Prime Conditions Lead to Prime Specimen
This article was first published on 21 Nov 2012.
One of the key projects in the Rhododendron Dell in spring last year was the renovation of the Peony Border at the south end of the Cherry Walk. Straggly old witch hazels were removed, the border widened, a new selection of herbaceous perennials planted and some of the peonies rearranged.
Amongst the peonies was a small, self sown specimen of Paeonia delavayi which had appeared at the back of the border under the shade of Magnolia doltsopa. At that stage it was little more than a cluster of stems about 50cm tall with a few leaves attached. Now, having been shifted to the front of the border, with more light, better soil and improved drainage, it has at least doubled in size.

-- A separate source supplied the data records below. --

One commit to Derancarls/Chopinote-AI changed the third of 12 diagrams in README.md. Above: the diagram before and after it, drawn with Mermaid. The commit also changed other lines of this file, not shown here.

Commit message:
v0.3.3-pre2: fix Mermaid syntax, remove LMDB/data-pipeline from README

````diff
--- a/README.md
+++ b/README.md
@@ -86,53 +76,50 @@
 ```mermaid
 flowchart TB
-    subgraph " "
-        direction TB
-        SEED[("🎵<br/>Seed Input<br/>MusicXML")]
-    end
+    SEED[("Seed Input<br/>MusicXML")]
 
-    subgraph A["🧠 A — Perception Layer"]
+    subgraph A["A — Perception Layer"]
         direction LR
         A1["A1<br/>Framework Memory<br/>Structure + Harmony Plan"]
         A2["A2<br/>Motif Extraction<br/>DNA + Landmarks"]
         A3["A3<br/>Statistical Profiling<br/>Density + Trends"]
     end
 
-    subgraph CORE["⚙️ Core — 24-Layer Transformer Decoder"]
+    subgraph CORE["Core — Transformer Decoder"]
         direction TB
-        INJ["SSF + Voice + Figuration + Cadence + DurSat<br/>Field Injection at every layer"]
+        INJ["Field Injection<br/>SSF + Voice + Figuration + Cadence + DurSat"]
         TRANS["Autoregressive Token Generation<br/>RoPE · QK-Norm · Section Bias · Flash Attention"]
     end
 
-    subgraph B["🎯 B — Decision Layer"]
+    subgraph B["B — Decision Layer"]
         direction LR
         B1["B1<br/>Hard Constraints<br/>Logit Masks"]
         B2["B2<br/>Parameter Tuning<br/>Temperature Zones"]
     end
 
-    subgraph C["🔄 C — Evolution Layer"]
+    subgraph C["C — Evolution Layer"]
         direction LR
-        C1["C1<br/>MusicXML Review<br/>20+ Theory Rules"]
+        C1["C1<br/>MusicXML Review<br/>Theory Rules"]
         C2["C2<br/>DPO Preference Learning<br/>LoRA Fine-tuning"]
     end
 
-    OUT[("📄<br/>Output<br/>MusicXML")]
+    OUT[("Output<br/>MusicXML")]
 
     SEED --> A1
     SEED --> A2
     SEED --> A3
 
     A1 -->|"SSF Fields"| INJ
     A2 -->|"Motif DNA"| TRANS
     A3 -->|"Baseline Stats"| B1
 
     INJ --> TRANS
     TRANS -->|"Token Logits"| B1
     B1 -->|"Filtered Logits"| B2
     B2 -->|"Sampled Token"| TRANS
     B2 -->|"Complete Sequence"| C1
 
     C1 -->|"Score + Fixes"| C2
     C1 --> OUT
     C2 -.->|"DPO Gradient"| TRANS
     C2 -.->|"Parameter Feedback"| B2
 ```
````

Peonies thrive in any moist fertile soil whether acid or alkaline, but good drainage is important, particularly for the shrubby types like P. delavayi. The dramatic increase in size shows just how well struggling peonies can respond to improved soil conditions. Now that it is growing happily, it will mature into a wide spreading shrub up to about 1.6m tall, but if necessary, can be pruned hard to control any intrusion on neighbouring plants.
Not only has the Peony Border specimen increased in size, but it has also begun flowering quite freely. Compared to other shrubby peonies, P. delavayi has relatively small flowers, but they are a deep red, which along with the smoky coloured new foliage, look like hot coals and for me make this peony the one to plant.
Doug Thomson is curator of the Rhododendron Dell at Dunedin Botanic Garden.